§ **Work instructions**
Reprint the full listing exactly.

§ **Stored data**
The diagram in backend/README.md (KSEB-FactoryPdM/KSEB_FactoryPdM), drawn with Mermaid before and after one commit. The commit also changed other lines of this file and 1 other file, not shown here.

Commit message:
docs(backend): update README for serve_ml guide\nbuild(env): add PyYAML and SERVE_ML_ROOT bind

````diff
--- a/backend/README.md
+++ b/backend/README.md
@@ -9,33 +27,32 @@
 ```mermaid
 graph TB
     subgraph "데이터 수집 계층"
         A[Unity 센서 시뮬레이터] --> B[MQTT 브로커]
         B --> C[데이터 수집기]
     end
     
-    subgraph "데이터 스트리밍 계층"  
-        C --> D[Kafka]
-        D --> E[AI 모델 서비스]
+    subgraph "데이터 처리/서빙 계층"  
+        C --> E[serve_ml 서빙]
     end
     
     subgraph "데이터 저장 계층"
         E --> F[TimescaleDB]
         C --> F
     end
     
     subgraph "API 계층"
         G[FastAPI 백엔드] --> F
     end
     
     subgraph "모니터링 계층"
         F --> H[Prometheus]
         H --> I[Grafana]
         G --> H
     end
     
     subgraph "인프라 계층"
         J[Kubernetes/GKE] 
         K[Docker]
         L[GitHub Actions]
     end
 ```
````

§ **Exercise output**
The diagram in backend/README.md (KSEB-FactoryPdM/KSEB_FactoryPdM), drawn with Mermaid before and after one commit. The commit also changed other lines of this file and 1 other file, not shown here.

Commit message:
docs(backend): update README for serve_ml guide\nbuild(env): add PyYAML and SERVE_ML_ROOT bind

````diff
--- a/backend/README.md
+++ b/backend/README.md
@@ -9,33 +27,32 @@
 ```mermaid
 graph TB
     subgraph "데이터 수집 계층"
         A[Unity 센서 시뮬레이터] --> B[MQTT 브로커]
         B --> C[데이터 수집기]
     end
     
-    subgraph "데이터 스트리밍 계층"  
-        C --> D[Kafka]
-        D --> E[AI 모델 서비스]
+    subgraph "데이터 처리/서빙 계층"  
+        C --> E[serve_ml 서빙]
     end
     
     subgraph "데이터 저장 계층"
         E --> F[TimescaleDB]
         C --> F
     end
     
     subgraph "API 계층"
         G[FastAPI 백엔드] --> F
     end
     
     subgraph "모니터링 계층"
         F --> H[Prometheus]
         H --> I[Grafana]
         G --> H
     end
     
     subgraph "인프라 계층"
         J[Kubernetes/GKE] 
         K[Docker]
         L[GitHub Actions]
     end
 ```
````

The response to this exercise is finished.